In a sweeping reform, New Mexico enacted legislation to require a criminal conviction as a prerequisite to forfeiture, and direct any forfeiture revenue to the general fund last year. But law enforcement agencies have been refusing to abide by the new Forfeiture Reform Law.

Lisa Torraco and Daniel Ivey-Soto, two state senators, have partnered with the Institute for Justice (IJ), a nonpartisan, public interest law firm, and filed a lawsuit to enjoin Albuquerque’s forfeiture ordinance.

Under the ordinance, people do not have to be convicted or even charged to lose their property. In the words of Stanley Harada, Albuquerque’s Chief Hearing Officer, innocent owners are “considered ‘alleged’” until they make their case at a hearing. But under New Mexico’s new reforms, the government must bear the burden of proof for forfeiture proceedings—just as it does for criminal cases.

Meanwhile, to forfeit property, Albuquerque need only show probable cause—the same low standard used to obtain a warrant. In DWI cases, car owners must file a request within ten days after receiving notice. Requesting hearings costs $50, while seized property can accrue $10 storage fees per day.

Records show that between 2010 and 2014, Albuquerque seized over 8,300 cars and generated $8.3 million in forfeiture revenue. Funds collected through forfeiture can even pay the salaries for the very attorneys overseeing the forfeiture. Albuquerque has taken so many cars, police are now eyeing a new complex to store seized vehicles.

Officials in both Albuquerque and Santa Fe claim that the Forfeiture Reform Law only applies to criminal cases, not civil forfeiture, and not to municipal programs.

Ivey-Soto begs to differ. “Civil forfeiture is abolished,” he said. “We know what we intended when we passed the reforms. And we didn’t include an exception for Albuquerque—or any other city.” IJ also points to the law itself, which includes, as one of its purposes, to “ensure that only criminal forfeiture is allowed in this state.”
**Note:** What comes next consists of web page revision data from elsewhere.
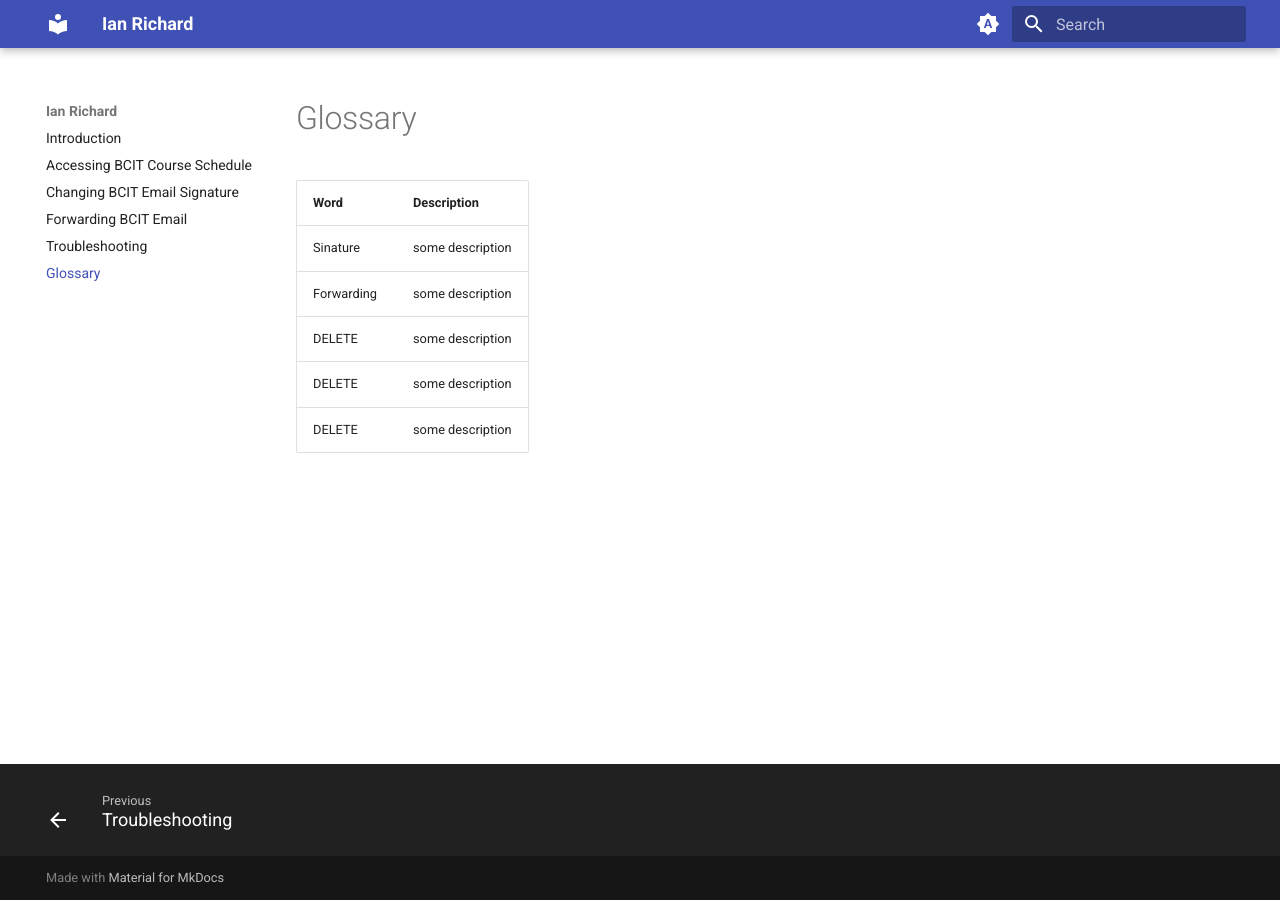
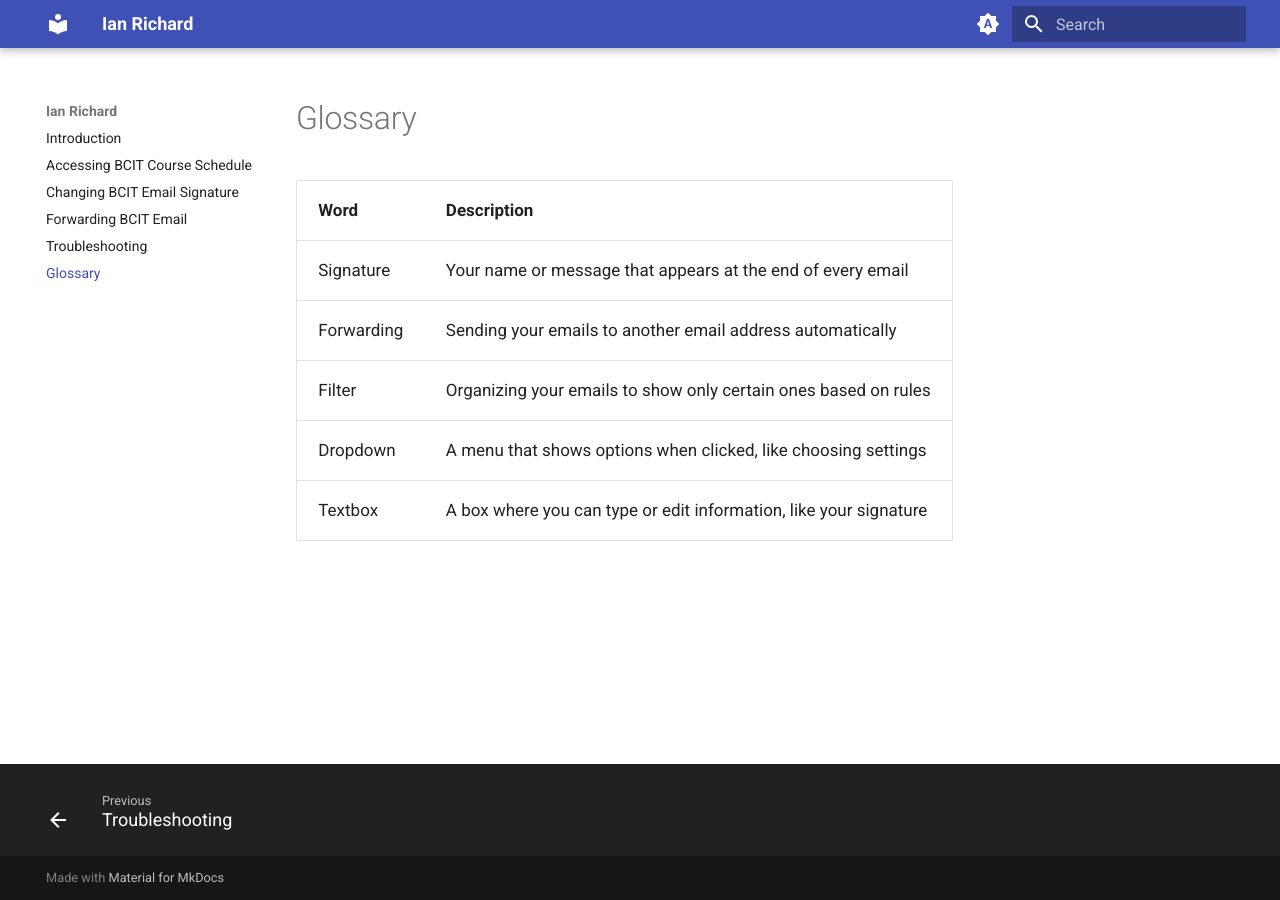
Before and after one commit to beingaturtle/beingaturtle.github.io, an MkDocs documentation site: the page built from docs/glossary.md, in a window 1280 px wide. Built offline with MkDocs 1.6.1 and Material for MkDocs 9.7.7, drawn with Linux system fonts in a browser that asks for light colours.

Commit message:
Make the table larger

```diff
--- a/docs/glossary.md
+++ b/docs/glossary.md
@@ -1,9 +1,34 @@
 # Glossary
 
-| Word                           | Description                           |
-| ------------------------------ | --------------------------------------|
-| Sinature                       |     some description |
-| Forwarding                     |  some description |
-| DELETE                         |     some description |
-| DELETE                         |     some description |
-| DELETE                         |      some description |
+<div style="overflow-x:hide;">
+    <table style="width:100%; font-size:16px;">
+        <thead>
+            <tr>
+                <th>Word</th>
+                <th>Description</th>
+            </tr>
+        </thead>
+        <tbody>
+            <tr>
+                <td>Signature</td>
+                <td>Your name or message that appears at the end of every email</td>
+            </tr>
+            <tr>
+                <td>Forwarding</td>
+                <td>Sending your emails to another email address automatically</td>
+            </tr>
+            <tr>
+                <td>Filter</td>
+                <td>Organizing your emails to show only certain ones based on rules</td>
+            </tr>
+            <tr>
+                <td>Dropdown</td>
+                <td>A menu that shows options when clicked, like choosing settings</td>
+            </tr>
+            <tr>
+                <td>Textbox</td>
+                <td>A box where you can type or edit information, like your signature</td>
+            </tr>
+        </tbody>
+    </table>
+</div>
--- a/docs/stylesheets/extra.css
+++ b/docs/stylesheets/extra.css
@@ -7,3 +7,14 @@
 #staremoji {
   list-style-type: none;
 }
+
+/* Increase table font size */
+table {
+  font-size: 17px !important;
+}
+
+/* Increase table width */
+table {
+  width: 200% !important;
+  height: 150% !important;
+}
--- a/mkdocs.yml
+++ b/mkdocs.yml
@@ -9,6 +9,7 @@ markdown_extensions:
 
 extra_css:
   - stylesheets/extra.css
+  - extra.css
 
 nav:
   - index.md
```
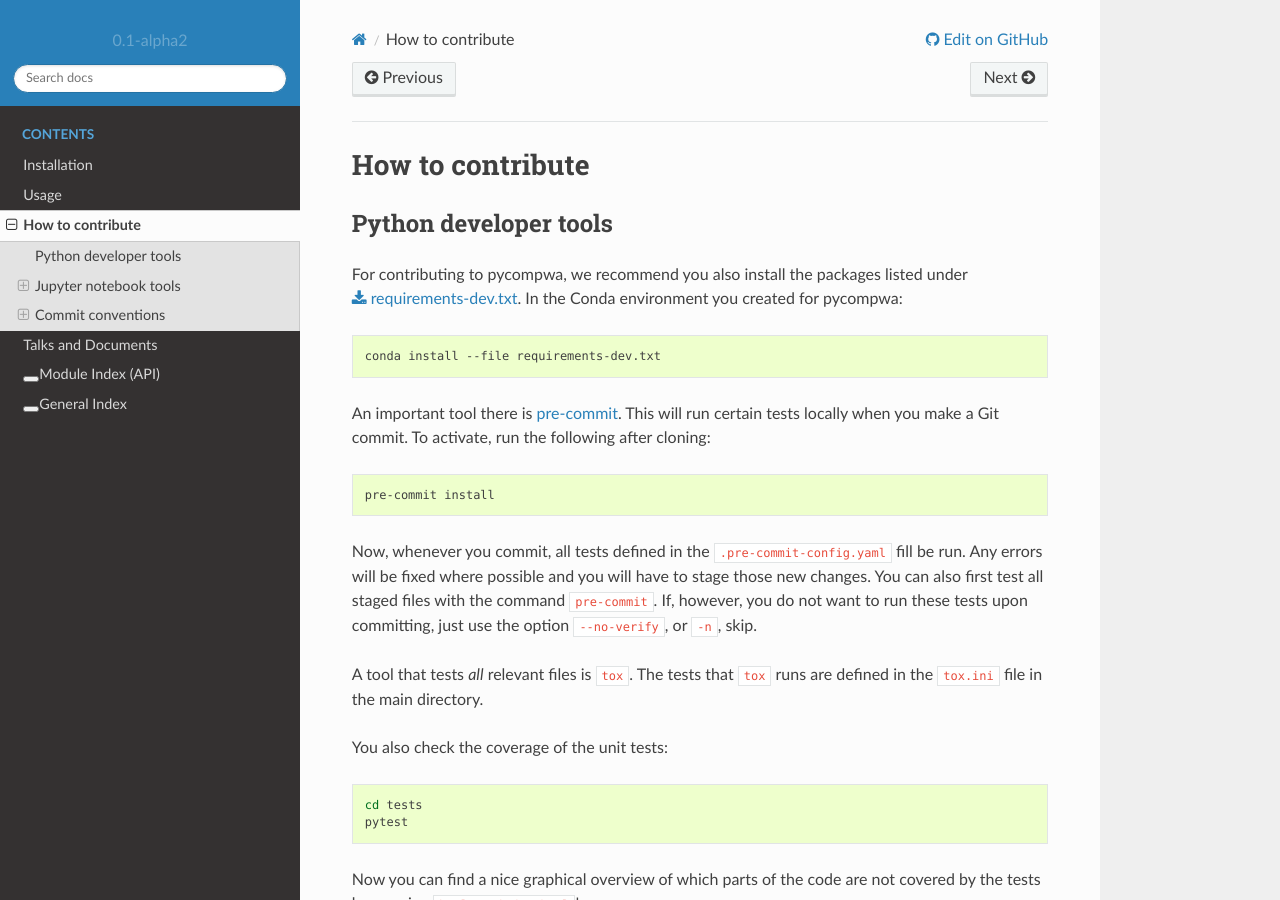
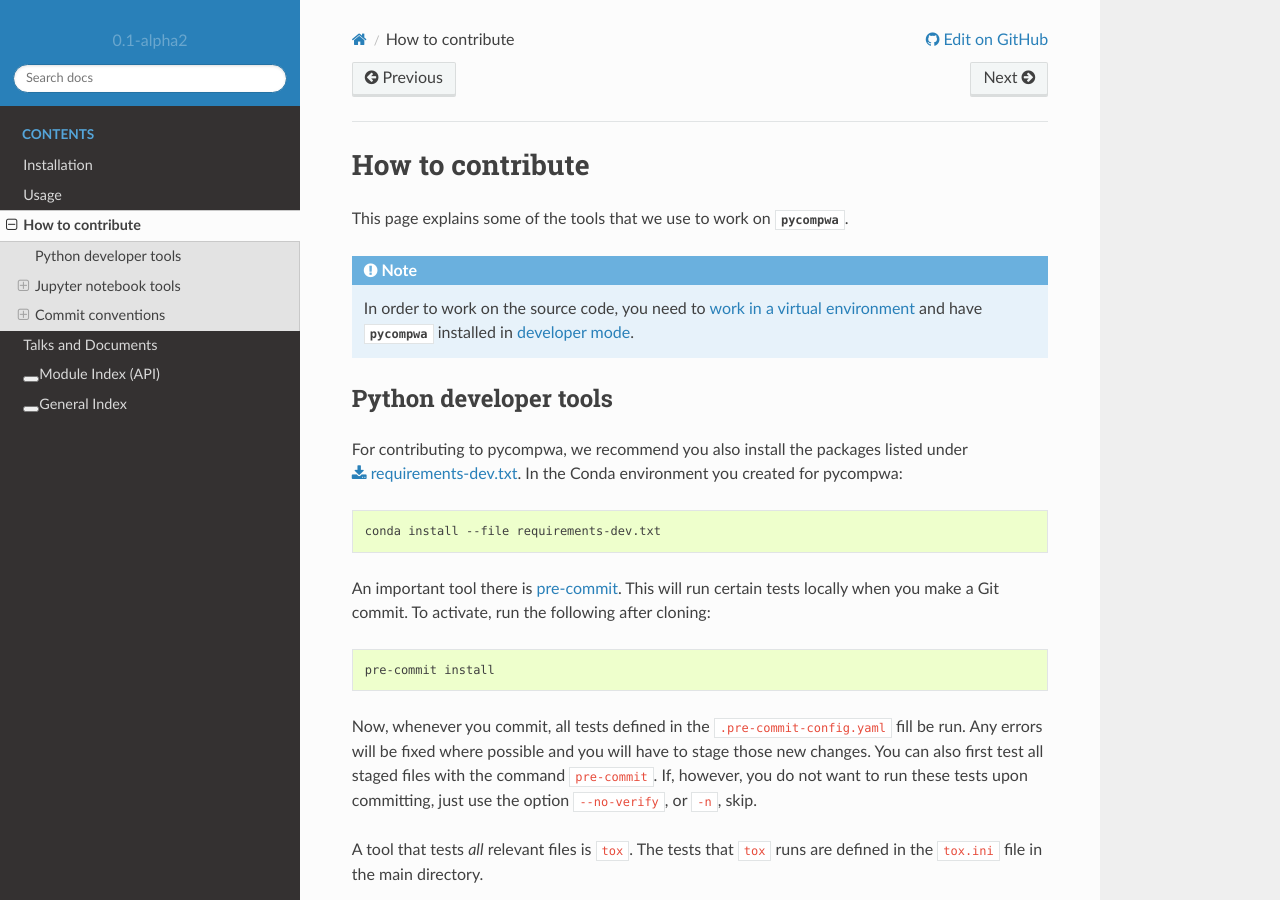
Before and after one commit to ComPWA/pycompwa, a Sphinx documentation site: the page built from doc/source/contribute.rst, in a window 1280 px wide and 900 px high. Built offline with Sphinx 7.4.7 and the Read the Docs theme 2.0.0, drawn with Linux system fonts in a browser that asks for light colours; pages that are not in the unit, such as notebooks, are missing from menus; the version number is read from the project's files by our own code.

Commit message:
docs: refer to virtual environment

```diff
--- a/doc/source/contribute.rst
+++ b/doc/source/contribute.rst
@@ -6,6 +6,15 @@
 =================
 
 .. _python-dev-tools:
+
+This page explains some of the tools that we use to work on `pycompwa`.
+
+.. note::
+
+  In order to work on the source code, you need to :doc:`work in a virtual
+  environment </install/virtual-environment>` and have `pycompwa` installed in
+  :ref:`developer mode <install/build:Developer Mode>`.
+
 
 Python developer tools
 ^^^^^^^^^^^^^^^^^^^^^^
@@ -58,7 +67,7 @@
 changes for instances when you run a cell. There is no simple solution for this
 other than to clean the cell output upon saving. You can automatize this with
 `nbstripout <https://github.com/kynan/nbstripout>`_ if you have activated
-``pre-commit`` (see :ref:`python-dev-tools`).
+``pre-commit`` (see :ref:`contribute:Python developer tools`).
 
 Jupyter offers several other useful extensions that can be activate `like this
 <https://jupyter-contrib-nbextensions.readthedocs.io/en/latest/install.html#enabling-disabling-extensions>`_
```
The case has enormous ramifications, not just for other New Mexican cities that continue to operate municipal forfeiture ordinances, but for the nation at large. According to a recent report by the Institute for Justice, New Mexico’s forfeiture laws are “now the best in the country” and “set a clear example for other states to follow.” Only eight other states require criminal convictions as a prerequisite to forfeiture in many or all cases, while just six other states and the District of Columbia ban police from self-financing through forfeiture. Until this year, only one state, North Carolina, largely did not have civil forfeiture laws on its books.

Impetus for reform began in part after the Institute for Justice and The New York Times publicized comments made by Pete Connelly, formerly the city attorney for Las Cruces, N.M. Speaking at a vehicle forfeiture conference in 2014, Connelly advised attendees on how to maximize revenue (one tip: seize flashy cars).  He even told other government officials that, through forfeiture, “We could be czars. We could own the city.”

“No one is above the law, least of all our city attorneys who are charged with upholding it,” Torraco said.

If you or anyone you know has been a victim of civil forfeiture, please contact the Institute for Justice.